Big fish! Just saying those words triggers a basic gut-level response in most anglers. It seems that they bring out the best and worst of fishermen all over the world.
A recent TV commercial states that “fishermen tell tales; that’s what they do!” as an excited angler tells some old salts on the dock about landing a monster fish after hours of fighting the beast. Funny, in the end, the so-called monster turns out to be an ordinary-sized fish the angler is completely embarrassed about! Why is this so close to the truth, I wondered, while laughing out loud the last time I watched the commercial that harpoons anglers.
I think that most of us come from competitive backgrounds, where winning is the object of whatever passion you follow. The thing about fishing is that there isn’t always someone there to verify the accuracy of the facts (err tale!), allowing the previously unrealized artistic license of the angler to flow unfettered. It’s been my experience that imagination fueled by a strong desire to be taken seriously by your peers is a cocktail that’s hard to ignore.
I also think we’ve all felt the call at some time in our fishing careers to slightly inflate the story to improve our credibility, as well as trying to keep pace with the incredible stories our buddies and competition are circulating. Of course, the random, but tantalizing, thought of “one-upping” someone else’s fish – or story – would never occur to most anglers. Not! It’s such a common thing, it’s almost hard to get another fisherman to really believe you really did catch the fish and it actually was weighed in front of a credible witness to be 13 pounds. Whew!

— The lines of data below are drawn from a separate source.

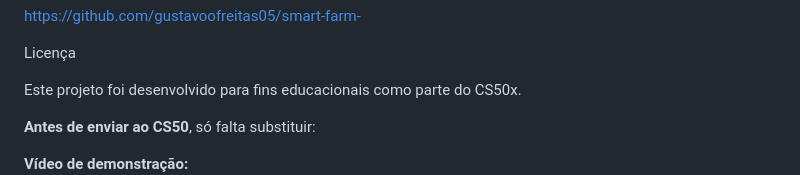
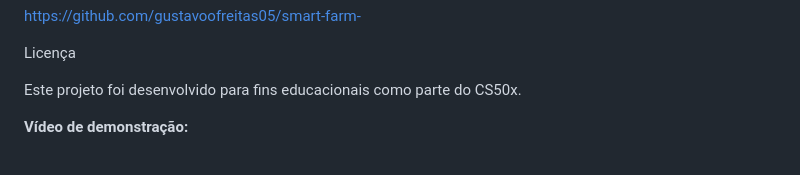
Before and after one commit to gustavoofreitas05/smart-farm-, a Markdown page: README.md, the part around one of its changes. GitHub-like rendering; blank space fills up the shorter version.

```diff
--- a/README.md
+++ b/README.md
@@ -326,8 +326,4 @@ Licença
 
 Este projeto foi desenvolvido para fins educacionais como parte do CS50x.
 
-
-**Antes de enviar ao CS50**, só falta substituir:
-
-
 **Vídeo de demonstração:**
```
Also changed, not shown: other parts of README.md (+1 -1 lines).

Never miss a local story.
Then to compound the issue even further is the subject of big-fish pictures! It’s an art to be able to make a small fish grow to gargantuan proportions while not giving away too many clues that tell you it’s nowhere near the size they told you. I recently was looking at a “bragging board” that had a picture of a guy holding a decent striper. Across the front of the picture he had written that it weighed 40 pounds and signed it in big letters. The poor fish wasn’t hardly 22 pounds, let alone 40! You ever try lifting up a 40 without grimacing, plus his hand in its gills gave it away totally – 40s are usually massive fish, but most folks don’t see that many big fish to know the difference, and this one was far from being massive. Like many, I don’t gainsay a little fudging, but this was pure robbery! No wonder the average Joe asks me if I have any good fish stories (lies!) to tell.

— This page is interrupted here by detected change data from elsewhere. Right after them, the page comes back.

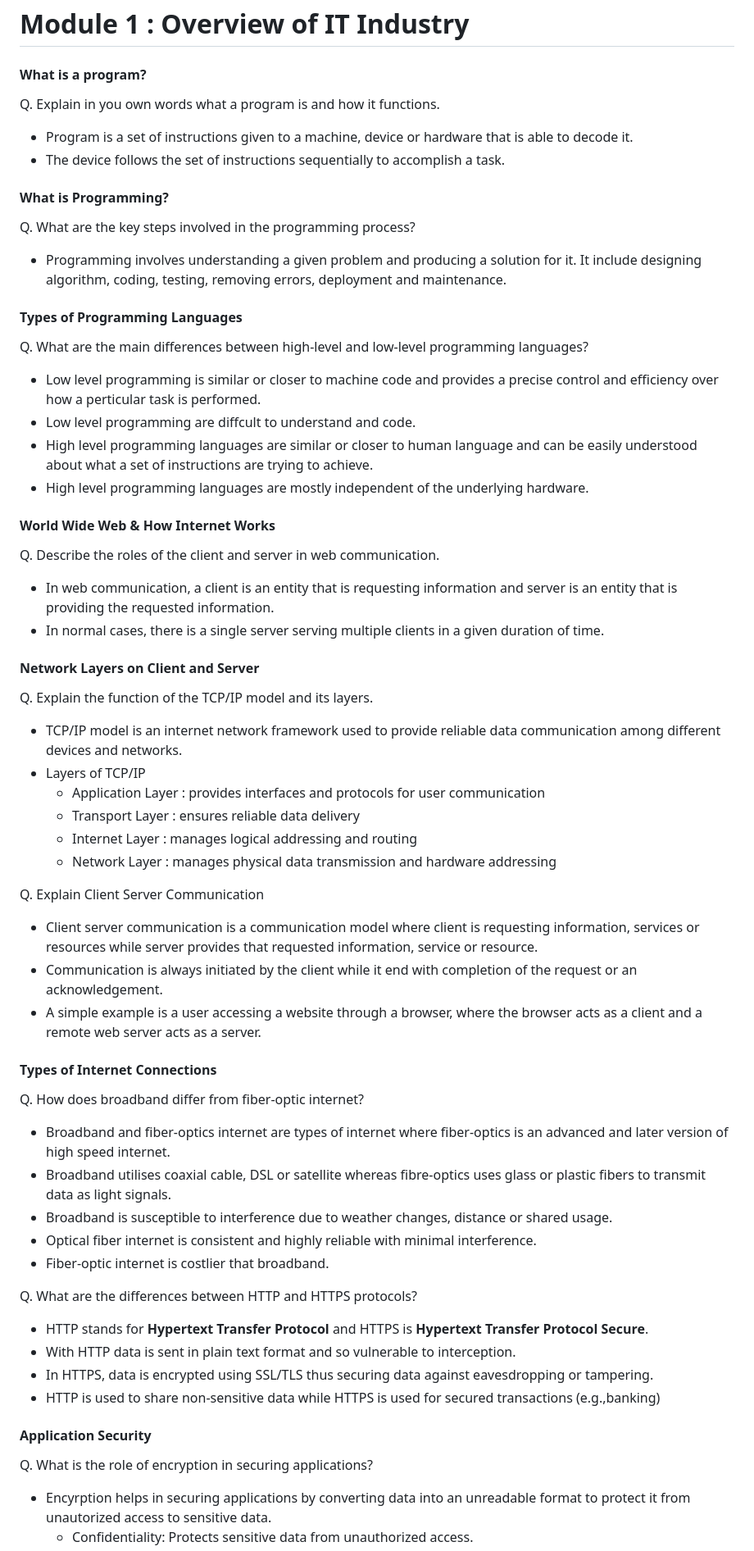
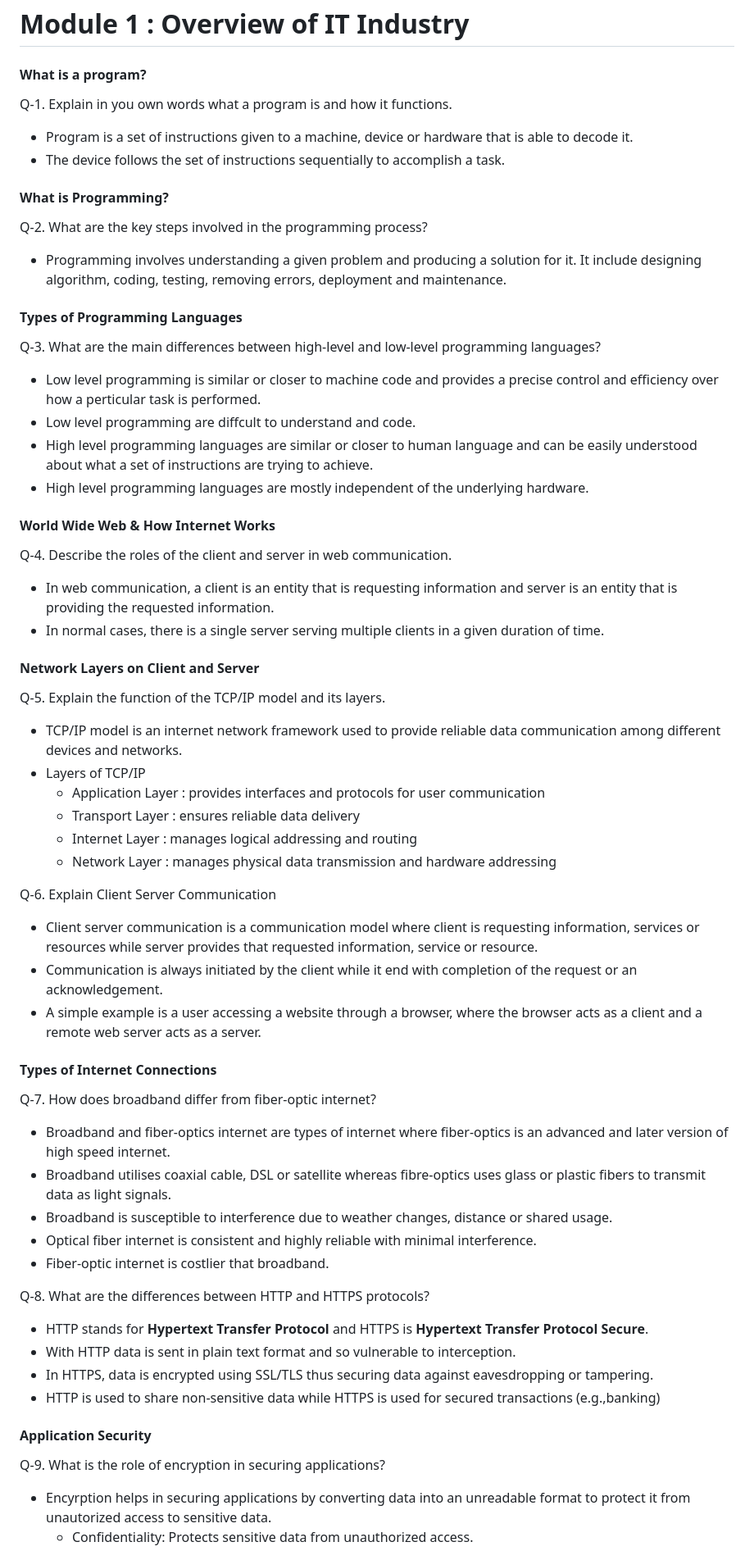
Before and after one commit to niravnmore/phptut, a Markdown page: se_assiginment.md, the part around the change printed below. Shown: that part at 82% size. GitHub-like rendering.

```diff
--- a/se_assiginment.md
+++ b/se_assiginment.md
@@ -1,28 +1,28 @@
 # Module 1 : Overview of IT Industry
 
 #### What is a program?
-Q. Explain in you own words what a program is and how it functions.
+Q-1. Explain in you own words what a program is and how it functions.
 - Program is a set of instructions given to a machine, device or hardware that is able to decode it.
 - The device follows the set of instructions sequentially to accomplish a task.
 
 #### What is Programming?
-Q. What are the key steps involved in the programming process?
+Q-2. What are the key steps involved in the programming process?
 - Programming involves understanding a given problem and producing a solution for it. It include designing algorithm, coding, testing, removing errors, deployment and maintenance.
 
 #### Types of Programming Languages
-Q. What are the main differences between high-level and low-level programming languages?
+Q-3. What are the main differences between high-level and low-level programming languages?
 - Low level programming is similar or closer to machine code and provides a precise control and efficiency over how a perticular task is performed.
 - Low level programming are diffcult to understand and code.
 - High level programming languages are similar or closer to human language and can be easily understood about what a set of instructions are trying to achieve.
 - High level programming languages are mostly independent of the underlying hardware.
 
 #### World Wide Web & How Internet Works
-Q. Describe the roles of the client and server in web communication.
+Q-4. Describe the roles of the client and server in web communication.
 - In web communication, a client is an entity that is requesting information and server is an entity that is providing the requested information.
 - In normal cases, there is a single server serving multiple clients in a given duration of time.
 
 #### Network Layers on Client and Server
-Q. Explain the function of the TCP/IP model and its layers.
+Q-5. Explain the function of the TCP/IP model and its layers.
 - TCP/IP model is an internet network framework used to provide reliable data communication among different devices and networks.
 - Layers of TCP/IP
     - Application Layer : provides interfaces and protocols for user communication
@@ -30,20 +30,20 @@ Q. Explain the function of the TCP/IP model and its layers.
     - Internet Layer : manages logical addressing and routing
     - Network Layer : manages physical data transmission and hardware addressing
 
-Q. Explain Client Server Communication
+Q-6. Explain Client Server Communication
 - Client server communication is a communication model where client is requesting information, services or resources while server provides that requested information, service or resource.
 - Communication is always initiated by the client while it end with completion of the request or an acknowledgement.
 - A simple example is a user accessing a website through a browser, where the browser acts as a client and a remote web server acts as a server.
 
 #### Types of Internet Connections
-Q. How does broadband differ from fiber-optic internet?
+Q-7. How does broadband differ from fiber-optic internet?
 - Broadband and fiber-optics internet are types of internet where fiber-optics is an advanced and later version of high speed internet.
 - Broadband utilises coaxial cable, DSL or satellite whereas fibre-optics uses glass or plastic fibers to transmit data as light signals.
 - Broadband is susceptible to interference due to weather changes, distance or shared usage.
 - Optical fiber internet is consistent and highly reliable with minimal interference.
 - Fiber-optic internet is costlier that broadband.
 
-Q. What are the differences between HTTP and HTTPS protocols?
+Q-8. What are the differences between HTTP and HTTPS protocols?
 - HTTP stands for **Hypertext Transfer Protocol** and HTTPS is **Hypertext Transfer Protocol Secure**.
 - With HTTP data is sent in plain text format and so vulnerable to interception.
 - In HTTPS, data is encrypted using SSL/TLS thus securing data against eavesdropping or tampering.
@@ -51,7 +51,7 @@ Q. What are the differences between HTTP and HTTPS protocols?
 
 #### Application Security
 
-Q. What is the role of encryption in securing applications?
+Q-9. What is the role of encryption in securing applications?
 - Encyrption helps in securing applications by converting data into an unreadable format to protect it from unautorized access to sensitive data.
     - Confidentiality: Protects sensitive data from unauthorized access.
     - Integrity: Detects and prevents data tampering.
```
Also changed, not shown: other parts of se_assiginment.md (+23 -23 lines), README.md (+72 -0 lines).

Adding on forgotten “facts” to completely round out an epic story as it’s retold later is an art and a science all by itself. The only real hedge against rampant memory enhancement are the angler spouses who get to hear the story over and over, giving them enough fuel to give an accurate “exaggeratometer” rating! I love talking to spouses, because they’re not afraid to expose deliberately forgotten things the perpetrator conveniently left out in their stories – the ones I’ve heard for years. In some cases I think it’s retribution for having to listen to the fisherman’s baloney for so long, and they want someone else to know the truth, too! My wife knows better … I think?

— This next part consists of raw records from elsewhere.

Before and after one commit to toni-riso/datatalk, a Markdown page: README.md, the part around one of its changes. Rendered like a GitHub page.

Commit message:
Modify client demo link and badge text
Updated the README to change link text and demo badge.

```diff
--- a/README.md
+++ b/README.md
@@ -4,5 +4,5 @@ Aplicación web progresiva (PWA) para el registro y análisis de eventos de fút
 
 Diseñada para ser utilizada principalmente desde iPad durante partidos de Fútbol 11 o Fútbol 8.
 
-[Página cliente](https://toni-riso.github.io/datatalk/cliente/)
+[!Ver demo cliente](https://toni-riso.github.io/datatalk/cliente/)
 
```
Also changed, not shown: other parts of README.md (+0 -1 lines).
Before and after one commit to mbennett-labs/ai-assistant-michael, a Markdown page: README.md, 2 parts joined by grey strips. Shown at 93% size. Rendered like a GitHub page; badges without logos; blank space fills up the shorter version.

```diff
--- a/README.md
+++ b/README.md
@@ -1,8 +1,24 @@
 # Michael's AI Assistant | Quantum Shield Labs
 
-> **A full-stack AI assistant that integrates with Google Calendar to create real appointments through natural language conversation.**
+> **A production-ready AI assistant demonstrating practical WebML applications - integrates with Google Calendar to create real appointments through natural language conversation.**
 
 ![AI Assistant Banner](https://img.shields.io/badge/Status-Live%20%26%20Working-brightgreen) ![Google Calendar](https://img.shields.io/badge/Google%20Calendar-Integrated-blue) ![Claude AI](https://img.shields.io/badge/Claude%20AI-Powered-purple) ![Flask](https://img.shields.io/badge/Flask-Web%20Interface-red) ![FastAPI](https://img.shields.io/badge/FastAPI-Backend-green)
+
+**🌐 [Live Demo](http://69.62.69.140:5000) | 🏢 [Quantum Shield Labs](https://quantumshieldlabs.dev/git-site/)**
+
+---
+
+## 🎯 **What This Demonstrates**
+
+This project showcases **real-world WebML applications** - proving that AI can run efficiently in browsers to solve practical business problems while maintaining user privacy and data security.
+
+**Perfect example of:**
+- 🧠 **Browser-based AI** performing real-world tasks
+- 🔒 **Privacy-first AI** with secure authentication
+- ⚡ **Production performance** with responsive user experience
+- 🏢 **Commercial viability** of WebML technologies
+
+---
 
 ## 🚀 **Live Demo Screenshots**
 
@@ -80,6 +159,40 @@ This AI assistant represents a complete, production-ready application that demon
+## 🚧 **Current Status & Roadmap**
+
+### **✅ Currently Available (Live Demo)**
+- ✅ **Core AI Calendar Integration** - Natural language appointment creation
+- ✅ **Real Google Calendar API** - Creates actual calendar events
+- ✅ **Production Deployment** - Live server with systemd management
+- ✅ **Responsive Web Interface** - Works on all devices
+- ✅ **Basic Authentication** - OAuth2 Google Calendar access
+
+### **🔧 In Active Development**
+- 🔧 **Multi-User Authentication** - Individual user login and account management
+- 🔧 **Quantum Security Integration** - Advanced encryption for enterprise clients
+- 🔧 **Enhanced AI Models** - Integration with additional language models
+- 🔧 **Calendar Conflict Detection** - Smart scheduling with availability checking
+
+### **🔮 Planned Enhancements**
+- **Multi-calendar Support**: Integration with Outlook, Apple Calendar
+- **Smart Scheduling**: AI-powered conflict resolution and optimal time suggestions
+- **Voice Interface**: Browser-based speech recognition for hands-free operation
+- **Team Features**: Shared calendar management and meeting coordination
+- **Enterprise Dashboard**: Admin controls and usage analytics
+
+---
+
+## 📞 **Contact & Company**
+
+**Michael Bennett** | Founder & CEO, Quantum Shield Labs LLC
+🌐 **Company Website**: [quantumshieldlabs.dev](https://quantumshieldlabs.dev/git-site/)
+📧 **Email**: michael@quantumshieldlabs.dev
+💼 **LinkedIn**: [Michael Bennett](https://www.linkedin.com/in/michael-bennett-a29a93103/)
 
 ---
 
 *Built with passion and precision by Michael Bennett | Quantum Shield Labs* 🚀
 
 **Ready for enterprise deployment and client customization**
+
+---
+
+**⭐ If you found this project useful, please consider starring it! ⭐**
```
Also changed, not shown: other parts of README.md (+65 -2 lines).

Yes, the big-fish syndrome starts at an early age. Try asking any little kid about the biggest fish he’s ever caught and it’s almost always the widest distance he can hold his little hands apart. Funnier still is when their friend, who’s never caught a fish, tells me he’s going to catch a bigger one than his buddy – and he can barely talk!
The real problem is when you really do have something spectacular happen and no one believes you anymore. Everyone wants to catch the big one … someday! It’s the dream. Never give up!